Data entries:
■ ■ ■ ■

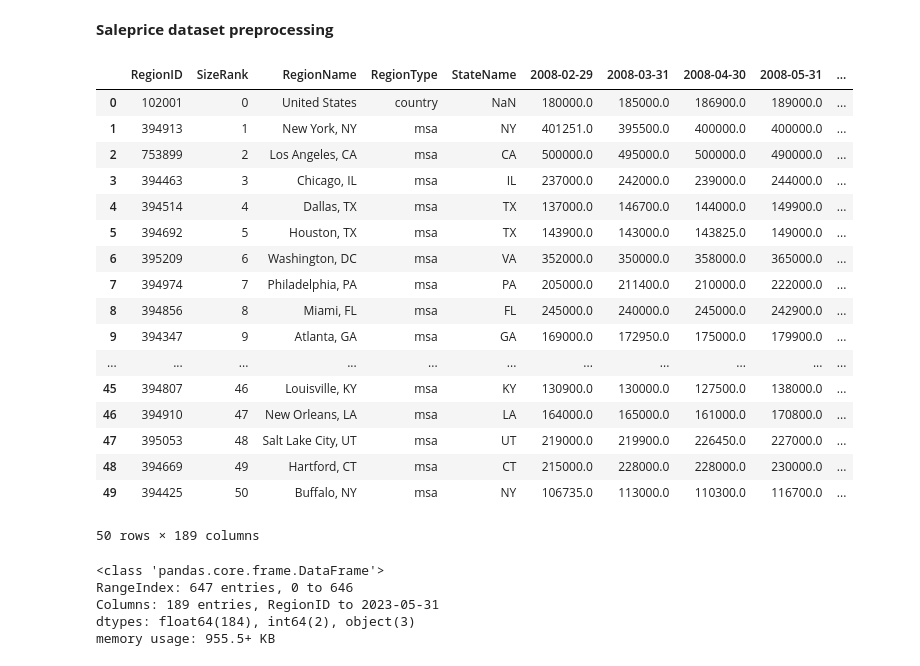
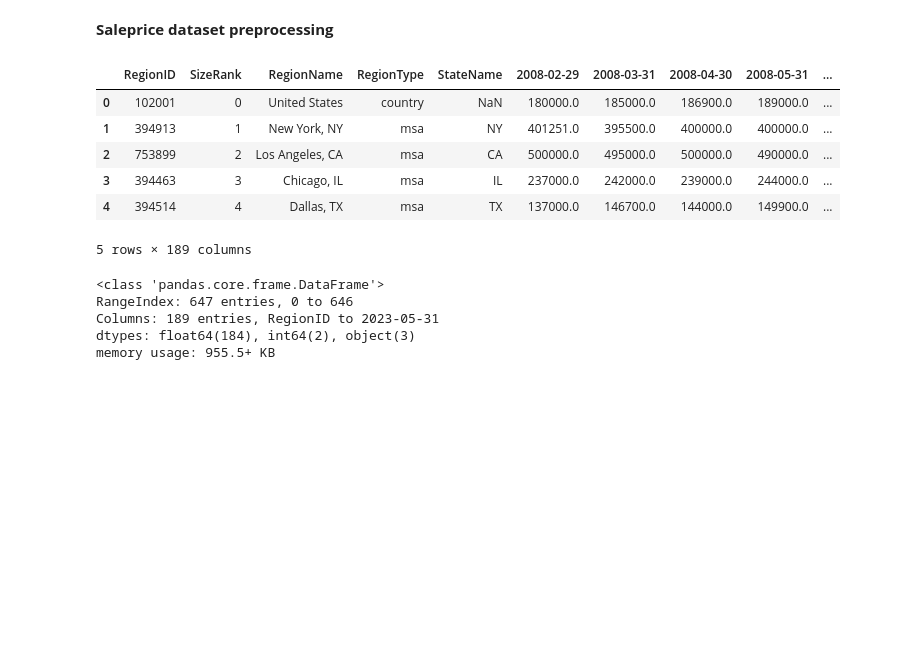
Before and after one commit to grantkerkman/project1_housing, a Jupyter notebook: grant_notebook.ipynb, the cells around one changed output. Saved outputs shown, nothing was run; the diff lists cells and outputs as text; code cells hidden in the pictures; blank space fills up the shorter version.

```diff
--- a/grant_notebook.ipynb
+++ b/grant_notebook.ipynb
@@ -76,26 +65,15 @@ Error rate is less than 5% (1.91%)
 **Saleprice dataset preprocessing**
 # %%
 # Read the Sale Price DataFrame
-saleprice_df.head(50)
+saleprice_df.head()
 # %% [output]
 |  | RegionID | SizeRank | RegionName | RegionType | StateName | 2008-02-29 | 2008-03-31 | 2008-04-30 | 2008-05-31 | ... |
 | 0 | 102001 | 0 | United States | country | NaN | 180000.0 | 185000.0 | 186900.0 | 189000.0 | ... |
 | 1 | 394913 | 1 | New York, NY | msa | NY | 401251.0 | 395500.0 | 400000.0 | 400000.0 | ... |
 | 2 | 753899 | 2 | Los Angeles, CA | msa | CA | 500000.0 | 495000.0 | 500000.0 | 490000.0 | ... |
 | 3 | 394463 | 3 | Chicago, IL | msa | IL | 237000.0 | 242000.0 | 239000.0 | 244000.0 | ... |
 | 4 | 394514 | 4 | Dallas, TX | msa | TX | 137000.0 | 146700.0 | 144000.0 | 149900.0 | ... |
-| 5 | 394692 | 5 | Houston, TX | msa | TX | 143900.0 | 143000.0 | 143825.0 | 149000.0 | ... |
-| 6 | 395209 | 6 | Washington, DC | msa | VA | 352000.0 | 350000.0 | 358000.0 | 365000.0 | ... |
-| 7 | 394974 | 7 | Philadelphia, PA | msa | PA | 205000.0 | 211400.0 | 210000.0 | 222000.0 | ... |
-| 8 | 394856 | 8 | Miami, FL | msa | FL | 245000.0 | 240000.0 | 245000.0 | 242900.0 | ... |
-| 9 | 394347 | 9 | Atlanta, GA | msa | GA | 169000.0 | 172950.0 | 175000.0 | 179900.0 | ... |
-| ... | ... | ... | ... | ... | ... | ... | ... | ... | ... | ... |
-| 45 | 394807 | 46 | Louisville, KY | msa | KY | 130900.0 | 130000.0 | 127500.0 | 138000.0 | ... |
-| 46 | 394910 | 47 | New Orleans, LA | msa | LA | 164000.0 | 165000.0 | 161000.0 | 170800.0 | ... |
-| 47 | 395053 | 48 | Salt Lake City, UT | msa | UT | 219000.0 | 219900.0 | 226450.0 | 227000.0 | ... |
-| 48 | 394669 | 49 | Hartford, CT | msa | CT | 215000.0 | 228000.0 | 228000.0 | 230000.0 | ... |
-| 49 | 394425 | 50 | Buffalo, NY | msa | NY | 106735.0 | 113000.0 | 110300.0 | 116700.0 | ... |
-50 rows × 189 columns
+5 rows × 189 columns
 # %%
 # Obtain basic information on the dataset
 saleprice_df.info()
```
Also changed, not shown: parts of 21 cells of this notebook.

■ ■ ■ ■

Work to be completed: Verbatim output of every entry above is required, though pictures are to be left out.

Response to the task:
Before and after one commit to grantkerkman/project1_housing, a Jupyter notebook: grant_notebook.ipynb, the cells around one changed output. Saved outputs shown, nothing was run; the diff lists cells and outputs as text; code cells hidden in the pictures; blank space fills up the shorter version.

```diff
--- a/grant_notebook.ipynb
+++ b/grant_notebook.ipynb
@@ -76,26 +65,15 @@ Error rate is less than 5% (1.91%)
 **Saleprice dataset preprocessing**
 # %%
 # Read the Sale Price DataFrame
-saleprice_df.head(50)
+saleprice_df.head()
 # %% [output]
 |  | RegionID | SizeRank | RegionName | RegionType | StateName | 2008-02-29 | 2008-03-31 | 2008-04-30 | 2008-05-31 | ... |
 | 0 | 102001 | 0 | United States | country | NaN | 180000.0 | 185000.0 | 186900.0 | 189000.0 | ... |
 | 1 | 394913 | 1 | New York, NY | msa | NY | 401251.0 | 395500.0 | 400000.0 | 400000.0 | ... |
 | 2 | 753899 | 2 | Los Angeles, CA | msa | CA | 500000.0 | 495000.0 | 500000.0 | 490000.0 | ... |
 | 3 | 394463 | 3 | Chicago, IL | msa | IL | 237000.0 | 242000.0 | 239000.0 | 244000.0 | ... |
 | 4 | 394514 | 4 | Dallas, TX | msa | TX | 137000.0 | 146700.0 | 144000.0 | 149900.0 | ... |
-| 5 | 394692 | 5 | Houston, TX | msa | TX | 143900.0 | 143000.0 | 143825.0 | 149000.0 | ... |
-| 6 | 395209 | 6 | Washington, DC | msa | VA | 352000.0 | 350000.0 | 358000.0 | 365000.0 | ... |
-| 7 | 394974 | 7 | Philadelphia, PA | msa | PA | 205000.0 | 211400.0 | 210000.0 | 222000.0 | ... |
-| 8 | 394856 | 8 | Miami, FL | msa | FL | 245000.0 | 240000.0 | 245000.0 | 242900.0 | ... |
-| 9 | 394347 | 9 | Atlanta, GA | msa | GA | 169000.0 | 172950.0 | 175000.0 | 179900.0 | ... |
-| ... | ... | ... | ... | ... | ... | ... | ... | ... | ... | ... |
-| 45 | 394807 | 46 | Louisville, KY | msa | KY | 130900.0 | 130000.0 | 127500.0 | 138000.0 | ... |
-| 46 | 394910 | 47 | New Orleans, LA | msa | LA | 164000.0 | 165000.0 | 161000.0 | 170800.0 | ... |
-| 47 | 395053 | 48 | Salt Lake City, UT | msa | UT | 219000.0 | 219900.0 | 226450.0 | 227000.0 | ... |
-| 48 | 394669 | 49 | Hartford, CT | msa | CT | 215000.0 | 228000.0 | 228000.0 | 230000.0 | ... |
-| 49 | 394425 | 50 | Buffalo, NY | msa | NY | 106735.0 | 113000.0 | 110300.0 | 116700.0 | ... |
-50 rows × 189 columns
+5 rows × 189 columns
 # %%
 # Obtain basic information on the dataset
 saleprice_df.info()
```
Also changed, not shown: parts of 21 cells of this notebook.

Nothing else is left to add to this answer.